# [Task]
Identify all lines of the data containing the string "index" and copy them.

Data for processing section start

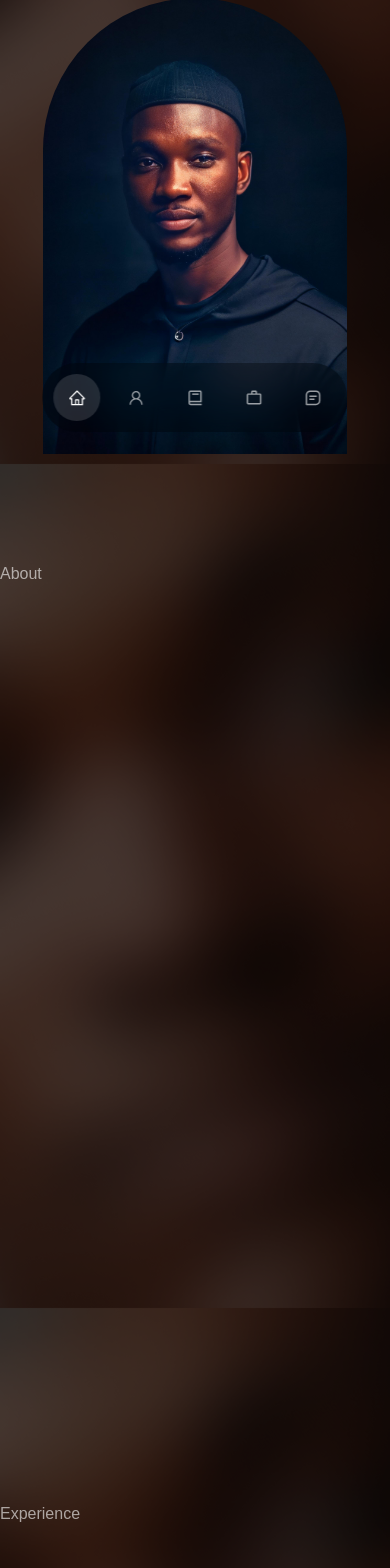
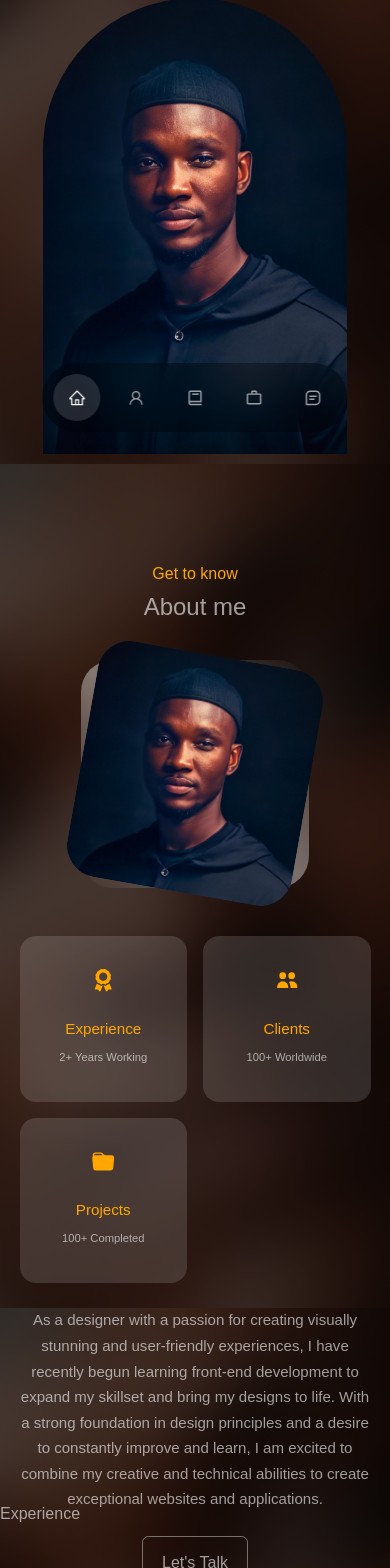
Before and after one commit to aslam-adigun/d-aslam, a React (Create React App) app: page / in a window 390 px wide. Shown: the part 380-1948 px from the top of the page. Built offline with nearby package versions, Linux system fonts and the light colour scheme; a web font is replaced by a local one.

Commit message:
:iphone: Added responsiveness to About Section
I updated the css file for my About.jsx section and optimized it for different devices.

```diff
--- a/src/components/about/About.jsx
+++ b/src/components/about/About.jsx
@@ -1,9 +1,55 @@
 import React from 'react'
 import './about.css'
+import ME from '../../assets/aslam-about.jpg'
+import { FaAward } from 'react-icons/fa'
+import { HiUsers } from 'react-icons/hi'
+import { BsFillFolderFill } from 'react-icons/bs'
 
 const About = () => {
     return (
-        <section id='about'>About</section>
+        <section id='about'>
+            <h5>Get to know</h5>
+            <h2>About me</h2>
+
+            <div className="container about__container">
+                <div className="about__me">
+                    <div className="about__me-image">
+                        <img src={ME} alt="About Image" />
+                    </div>
+                </div>
+
+                <div className="about__content">
+                    <div className="about__cards">
+                        <article className='about__card'>
+                            <FaAward className='about__icon' />
+                            <h5>Experience</h5>
+                            <small>2+ Years Working</small>
+                        </article>
+
+                        <article className='about__card'>
+                            <HiUsers className='about__icon' />
+                            <h5>Clients</h5>
+                            <small>100+ Worldwide</small>
+                        </article>
+
+                        <article className='about__card'>
+                            <BsFillFolderFill className='about__icon' />
+                            <h5>Projects</h5>
+                            <small>100+ Completed</small>
+                        </article>
+                    </div>
+
+                    <p>
+                        As a designer with a passion for creating visually stunning and user-friendly experiences,
+                        I have recently begun learning front-end development to expand my skillset and bring my designs to life.
+                        With a strong foundation in design principles and a desire to constantly improve and learn,
+                        I am excited to combine my creative and technical abilities to create exceptional websites and applications.
+                    </p>
+
+                    <a href="#contact" className='btn'>Let's Talk</a>
+                </div>
+            </div>
+        </section>
     )
 }
 
--- a/src/components/about/about.css
+++ b/src/components/about/about.css
@@ -0,0 +1,117 @@
+.about__container {
+    display: grid;
+    grid-template-columns: 35% 50%;
+    gap: 15%;
+}
+
+.about__me {
+    width: 100%;
+    aspect-ratio: 1/1;
+    border-radius: 2rem;
+    background: linear-gradient(45deg, transparent, var(--color-primary-variant), transparent);
+    display: grid;
+    place-items: center;
+}
+
+.about__me-image {
+    border-radius: 2rem;
+    overflow: hidden;
+    transform: rotate(10deg);
+    transition: var(--transition);
+}
+
+.about__me-image:hover {
+    transform: rotate(0deg);
+}
+
+.about__cards {
+    display: grid;
+    grid-template-columns: repeat(3, 1fr);
+    gap: 1.5rem;
+}
+
+.about__card {
+    background: var(--color-primary-variant2);
+    border: 1px solid transparent;
+    border-radius: 1rem;
+    padding: 2rem;
+    text-align: center;
+    transition: var(--transition);
+}
+
+.about__card:hover {
+    background: transparent;
+    border-color: var(--color-primary-variant);
+    cursor: default;
+}
+
+.about__icon {
+    color: var(--color-secondary);
+    font-size: 1.4rem;
+    margin-bottom: 1rem;
+}
+
+.about__card h5 {
+    font-size: 0.95rem;
+}
+
+.about__card small {
+    font-size: 0.7rem;
+    color: var(--color-primary);
+}
+
+.about__content p {
+    margin: 2rem 0 2.6rem;
+    font-size: 0.94rem;
+    color: var(--color-primary);
+}
+
+/* ================= MEDIA QUERIES (1440) ================= */
+/* @media screen and (max-width: 1440px) {
+    .me {
+        margin-top: 2rem;
+        padding: 1.5rem 1.5rem;
+    }
+
+    .scroll__down {
+        font-size: 1rem;
+    }
+} */
+
+/* ================= MEDIA QUERIES (MEDIUM DEVICES) ================= */
+@media screen and (max-width: 1024px) {
+    .about__container {
+        grid-template-columns: 1fr;
+        gap: 0;
+    }
+
+    .about__me {
+        width: 50%;
+        margin: 2rem auto 4rem;
+    }
+
+    .about__content p {
+        margin: 1rem 0 1.5rem;
+    }
+}
+
+/* ================= MEDIA QUERIES (SMALL DEVICES) ================= */
+@media screen and (max-width: 600px) {
+    .about__me {
+        width: 65%;
+        margin: 0 auto 3rem;
+    }
+
+    .about__cards {
+        grid-template-columns: 1fr 1fr;
+        gap: 1rem;
+    }
+
+    .about__content {
+        text-align: center;
+    }
+
+    .about__content p {
+        margin: 1.5rem 0;
+    }
+}
--- a/src/components/header/Header.jsx
+++ b/src/components/header/Header.jsx
@@ -1,7 +1,7 @@
 import React from 'react'
 import './header.css'
 import CTA from './CTA'
-import ME from '../../assets/aslam image.jpeg'
+import ME from '../../assets/aslam-image.jpeg'
 import HeaderSocials from './HeaderSocials'
 
 const Header = () => {
--- a/src/components/nav/nav.css
+++ b/src/components/nav/nav.css
@@ -1,6 +1,6 @@
 nav {
     background: rgba(0, 0, 0, 0.3);
-    width: max-content;
+    /* width: max-content; */
     display: block;
     padding: 0.7rem 0.7rem;
     z-index: 2;
@@ -28,6 +28,6 @@ nav a:hover {
 }
 
 nav a.active {
-    background: #ffffff22;
+    background: var(--color-primary-variant2);
     color: var(--color-white);
 }
--- a/src/index.css
+++ b/src/index.css
@@ -15,6 +15,7 @@
     --color-bg-variant: #ffffff99;
     --color-primary: #ffffff99;
     --color-primary-variant: #ffffff66;
+    --color-primary-variant2: #ffffff22;
     --color-button-fill: #ffffff00;
     --color-secondary: #ffa700;
     --color-white: #fff;
```
Also changed, not shown: src/assets/aslam-about.jpg (added), src/assets/aslam-image.jpeg (renamed from src/assets/aslam image.jpeg).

Data for processing section end

# [Answer for this exercise]
     z-index: 2;
--- a/src/index.css
+++ b/src/index.css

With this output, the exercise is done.